◆ Instructions to follow:
Which lines of the data below hold "epochs"? Copy each of them.

◆ Provided records:
[Start of Attachment]
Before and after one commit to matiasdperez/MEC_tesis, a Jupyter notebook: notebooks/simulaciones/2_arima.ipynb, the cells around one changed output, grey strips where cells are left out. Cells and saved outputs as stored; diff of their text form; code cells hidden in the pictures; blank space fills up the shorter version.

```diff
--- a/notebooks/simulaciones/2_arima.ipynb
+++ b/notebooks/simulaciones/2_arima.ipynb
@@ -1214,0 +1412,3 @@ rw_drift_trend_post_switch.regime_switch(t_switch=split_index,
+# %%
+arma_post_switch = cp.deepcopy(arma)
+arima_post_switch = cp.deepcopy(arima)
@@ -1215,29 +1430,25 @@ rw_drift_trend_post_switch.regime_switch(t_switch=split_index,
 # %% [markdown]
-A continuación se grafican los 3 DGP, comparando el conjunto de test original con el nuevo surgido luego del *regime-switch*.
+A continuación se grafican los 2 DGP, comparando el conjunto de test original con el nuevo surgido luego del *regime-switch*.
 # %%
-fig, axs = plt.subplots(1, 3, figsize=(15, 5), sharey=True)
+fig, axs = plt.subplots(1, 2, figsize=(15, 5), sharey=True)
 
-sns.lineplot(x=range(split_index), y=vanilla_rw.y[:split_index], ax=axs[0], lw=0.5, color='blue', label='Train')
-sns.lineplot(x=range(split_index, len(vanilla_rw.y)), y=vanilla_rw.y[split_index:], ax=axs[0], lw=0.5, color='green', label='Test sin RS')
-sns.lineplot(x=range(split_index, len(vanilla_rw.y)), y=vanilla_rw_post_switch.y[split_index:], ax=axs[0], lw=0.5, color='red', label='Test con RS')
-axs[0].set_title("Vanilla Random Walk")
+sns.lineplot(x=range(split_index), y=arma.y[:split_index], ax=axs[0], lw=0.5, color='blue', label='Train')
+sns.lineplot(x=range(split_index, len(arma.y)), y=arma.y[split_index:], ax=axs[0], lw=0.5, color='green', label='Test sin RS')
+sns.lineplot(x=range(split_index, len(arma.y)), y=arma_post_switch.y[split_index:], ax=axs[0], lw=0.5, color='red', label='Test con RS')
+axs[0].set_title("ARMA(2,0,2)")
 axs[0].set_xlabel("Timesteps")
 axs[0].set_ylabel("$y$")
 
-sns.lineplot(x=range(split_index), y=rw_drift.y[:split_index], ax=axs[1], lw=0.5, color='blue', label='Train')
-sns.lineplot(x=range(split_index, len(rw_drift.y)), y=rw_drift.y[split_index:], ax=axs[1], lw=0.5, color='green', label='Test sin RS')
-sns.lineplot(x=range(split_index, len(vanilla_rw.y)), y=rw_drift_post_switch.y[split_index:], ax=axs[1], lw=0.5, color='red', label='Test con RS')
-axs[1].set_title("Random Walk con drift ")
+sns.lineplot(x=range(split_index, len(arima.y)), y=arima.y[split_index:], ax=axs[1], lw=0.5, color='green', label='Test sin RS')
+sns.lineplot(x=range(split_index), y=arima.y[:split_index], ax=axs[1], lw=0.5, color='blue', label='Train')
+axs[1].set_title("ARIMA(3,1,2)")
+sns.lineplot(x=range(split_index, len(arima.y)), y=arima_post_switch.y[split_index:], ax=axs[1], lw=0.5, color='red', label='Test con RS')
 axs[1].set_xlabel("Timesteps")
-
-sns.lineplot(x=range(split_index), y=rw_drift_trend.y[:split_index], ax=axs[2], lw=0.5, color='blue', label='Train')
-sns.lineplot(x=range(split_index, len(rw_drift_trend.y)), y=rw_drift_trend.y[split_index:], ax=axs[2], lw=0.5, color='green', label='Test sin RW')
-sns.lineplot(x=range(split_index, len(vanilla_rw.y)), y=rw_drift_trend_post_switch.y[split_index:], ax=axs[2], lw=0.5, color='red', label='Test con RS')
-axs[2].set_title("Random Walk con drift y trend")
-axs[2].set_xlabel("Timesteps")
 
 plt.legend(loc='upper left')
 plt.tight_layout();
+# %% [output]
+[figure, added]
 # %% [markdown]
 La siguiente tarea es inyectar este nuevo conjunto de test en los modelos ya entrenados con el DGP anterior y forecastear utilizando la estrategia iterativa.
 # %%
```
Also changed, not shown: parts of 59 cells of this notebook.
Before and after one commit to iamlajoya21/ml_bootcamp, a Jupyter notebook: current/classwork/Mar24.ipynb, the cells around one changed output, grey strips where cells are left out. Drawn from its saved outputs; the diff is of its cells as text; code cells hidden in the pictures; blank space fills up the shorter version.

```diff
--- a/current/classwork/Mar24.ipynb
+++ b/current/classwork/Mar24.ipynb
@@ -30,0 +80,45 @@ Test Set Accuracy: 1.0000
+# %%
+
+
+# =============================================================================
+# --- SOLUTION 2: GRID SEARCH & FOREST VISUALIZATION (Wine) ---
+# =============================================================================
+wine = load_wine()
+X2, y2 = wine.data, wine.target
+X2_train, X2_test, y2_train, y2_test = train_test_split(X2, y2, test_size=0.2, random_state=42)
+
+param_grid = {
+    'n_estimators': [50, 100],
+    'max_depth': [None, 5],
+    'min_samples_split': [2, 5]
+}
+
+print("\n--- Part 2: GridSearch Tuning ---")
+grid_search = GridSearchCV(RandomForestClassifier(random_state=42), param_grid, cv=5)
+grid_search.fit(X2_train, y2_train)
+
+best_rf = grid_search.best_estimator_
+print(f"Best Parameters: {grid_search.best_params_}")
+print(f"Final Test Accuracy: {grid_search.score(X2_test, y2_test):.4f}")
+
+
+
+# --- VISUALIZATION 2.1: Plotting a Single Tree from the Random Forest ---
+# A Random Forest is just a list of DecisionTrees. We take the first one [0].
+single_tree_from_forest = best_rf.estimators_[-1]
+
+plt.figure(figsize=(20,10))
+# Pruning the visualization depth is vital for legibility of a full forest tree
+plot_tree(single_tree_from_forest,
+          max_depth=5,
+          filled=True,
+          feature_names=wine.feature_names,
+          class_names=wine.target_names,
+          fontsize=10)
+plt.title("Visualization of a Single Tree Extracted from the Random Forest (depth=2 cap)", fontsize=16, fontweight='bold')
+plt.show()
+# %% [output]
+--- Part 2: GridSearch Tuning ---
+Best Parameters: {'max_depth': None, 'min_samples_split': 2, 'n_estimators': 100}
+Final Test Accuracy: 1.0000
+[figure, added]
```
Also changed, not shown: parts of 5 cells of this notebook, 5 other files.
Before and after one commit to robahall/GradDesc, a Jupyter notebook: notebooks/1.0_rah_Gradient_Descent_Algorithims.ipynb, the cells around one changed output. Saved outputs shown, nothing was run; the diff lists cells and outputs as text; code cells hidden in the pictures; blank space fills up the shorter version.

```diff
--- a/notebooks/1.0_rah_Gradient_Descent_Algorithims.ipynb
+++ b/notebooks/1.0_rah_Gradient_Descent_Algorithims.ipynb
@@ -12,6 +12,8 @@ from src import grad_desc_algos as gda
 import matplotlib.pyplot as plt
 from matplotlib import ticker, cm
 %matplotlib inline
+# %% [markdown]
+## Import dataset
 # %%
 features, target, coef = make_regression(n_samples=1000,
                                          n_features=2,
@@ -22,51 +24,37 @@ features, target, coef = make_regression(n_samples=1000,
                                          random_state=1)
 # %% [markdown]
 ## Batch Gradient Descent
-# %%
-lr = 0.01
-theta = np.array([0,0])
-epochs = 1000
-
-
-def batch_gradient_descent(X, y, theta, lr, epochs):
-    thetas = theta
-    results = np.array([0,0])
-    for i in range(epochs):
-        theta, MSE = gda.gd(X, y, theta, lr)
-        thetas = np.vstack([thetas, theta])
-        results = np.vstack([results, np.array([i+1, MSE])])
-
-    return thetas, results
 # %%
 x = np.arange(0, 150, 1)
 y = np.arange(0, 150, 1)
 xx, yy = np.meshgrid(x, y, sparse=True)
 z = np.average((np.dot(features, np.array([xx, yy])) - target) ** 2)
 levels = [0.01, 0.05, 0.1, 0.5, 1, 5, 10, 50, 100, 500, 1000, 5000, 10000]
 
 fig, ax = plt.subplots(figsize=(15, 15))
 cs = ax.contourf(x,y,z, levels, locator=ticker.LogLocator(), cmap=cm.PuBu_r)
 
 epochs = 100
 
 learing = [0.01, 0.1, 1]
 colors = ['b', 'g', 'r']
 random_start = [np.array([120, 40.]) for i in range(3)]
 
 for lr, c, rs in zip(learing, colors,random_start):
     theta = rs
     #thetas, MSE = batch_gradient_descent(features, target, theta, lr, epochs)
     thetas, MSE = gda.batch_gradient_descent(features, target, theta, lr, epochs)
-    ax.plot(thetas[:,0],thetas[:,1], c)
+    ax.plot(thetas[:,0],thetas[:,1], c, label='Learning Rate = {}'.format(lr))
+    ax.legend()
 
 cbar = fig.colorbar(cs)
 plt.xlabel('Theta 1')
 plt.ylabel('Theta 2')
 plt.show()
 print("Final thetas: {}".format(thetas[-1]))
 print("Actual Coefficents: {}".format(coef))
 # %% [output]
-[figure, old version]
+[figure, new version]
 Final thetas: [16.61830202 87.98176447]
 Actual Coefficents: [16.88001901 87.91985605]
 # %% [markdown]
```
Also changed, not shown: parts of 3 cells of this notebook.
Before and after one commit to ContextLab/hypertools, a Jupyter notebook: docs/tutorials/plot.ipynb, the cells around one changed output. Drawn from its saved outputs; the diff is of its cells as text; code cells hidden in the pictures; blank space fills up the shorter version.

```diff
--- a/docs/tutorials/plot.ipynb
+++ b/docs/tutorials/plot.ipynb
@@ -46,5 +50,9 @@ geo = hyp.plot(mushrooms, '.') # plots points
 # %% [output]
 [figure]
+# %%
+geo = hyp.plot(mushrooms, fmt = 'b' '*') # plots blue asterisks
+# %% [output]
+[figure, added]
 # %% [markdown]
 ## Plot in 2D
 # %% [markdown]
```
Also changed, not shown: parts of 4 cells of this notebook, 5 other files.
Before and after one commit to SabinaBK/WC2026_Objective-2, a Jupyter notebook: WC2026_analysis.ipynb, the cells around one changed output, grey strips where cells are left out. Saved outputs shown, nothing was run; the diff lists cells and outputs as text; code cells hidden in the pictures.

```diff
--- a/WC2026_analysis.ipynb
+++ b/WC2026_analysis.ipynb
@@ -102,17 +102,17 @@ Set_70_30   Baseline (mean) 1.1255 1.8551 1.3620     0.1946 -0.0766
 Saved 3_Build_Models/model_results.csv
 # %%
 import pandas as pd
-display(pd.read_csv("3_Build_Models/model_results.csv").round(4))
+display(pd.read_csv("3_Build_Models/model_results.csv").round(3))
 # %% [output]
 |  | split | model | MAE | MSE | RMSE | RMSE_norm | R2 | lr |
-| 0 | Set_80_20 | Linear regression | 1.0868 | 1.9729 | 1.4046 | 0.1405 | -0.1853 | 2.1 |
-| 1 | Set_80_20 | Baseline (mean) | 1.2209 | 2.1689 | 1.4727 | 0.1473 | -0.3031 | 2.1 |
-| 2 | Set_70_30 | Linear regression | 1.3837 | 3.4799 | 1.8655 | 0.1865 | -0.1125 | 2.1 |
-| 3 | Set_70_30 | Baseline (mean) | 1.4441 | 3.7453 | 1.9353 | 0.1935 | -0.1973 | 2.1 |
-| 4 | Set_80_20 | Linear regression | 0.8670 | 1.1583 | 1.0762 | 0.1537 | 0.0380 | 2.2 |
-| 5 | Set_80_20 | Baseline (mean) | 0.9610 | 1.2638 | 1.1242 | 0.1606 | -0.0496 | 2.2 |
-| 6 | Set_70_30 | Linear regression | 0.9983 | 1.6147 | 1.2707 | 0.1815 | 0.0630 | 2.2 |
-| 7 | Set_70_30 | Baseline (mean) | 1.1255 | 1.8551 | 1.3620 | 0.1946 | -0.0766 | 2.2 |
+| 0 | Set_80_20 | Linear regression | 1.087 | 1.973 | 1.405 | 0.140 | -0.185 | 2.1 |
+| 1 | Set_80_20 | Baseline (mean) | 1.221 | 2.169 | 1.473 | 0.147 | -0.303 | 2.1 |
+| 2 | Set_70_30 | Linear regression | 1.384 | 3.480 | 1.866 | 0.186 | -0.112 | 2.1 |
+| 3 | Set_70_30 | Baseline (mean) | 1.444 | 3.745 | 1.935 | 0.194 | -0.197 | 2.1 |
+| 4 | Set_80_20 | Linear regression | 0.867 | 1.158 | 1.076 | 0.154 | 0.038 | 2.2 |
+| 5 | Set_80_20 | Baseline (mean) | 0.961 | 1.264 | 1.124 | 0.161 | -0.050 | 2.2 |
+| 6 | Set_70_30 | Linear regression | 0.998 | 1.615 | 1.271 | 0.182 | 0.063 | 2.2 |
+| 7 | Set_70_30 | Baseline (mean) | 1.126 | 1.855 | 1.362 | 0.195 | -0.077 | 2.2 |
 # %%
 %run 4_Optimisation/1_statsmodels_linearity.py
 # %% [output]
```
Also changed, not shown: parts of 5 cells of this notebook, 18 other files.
[End of Attachment]
◆ Task output:
-epochs = 1000
-def batch_gradient_descent(X, y, theta, lr, epochs):
-    for i in range(epochs):
 epochs = 100
     #thetas, MSE = batch_gradient_descent(features, target, theta, lr, epochs)
     thetas, MSE = gda.batch_gradient_descent(features, target, theta, lr, epochs)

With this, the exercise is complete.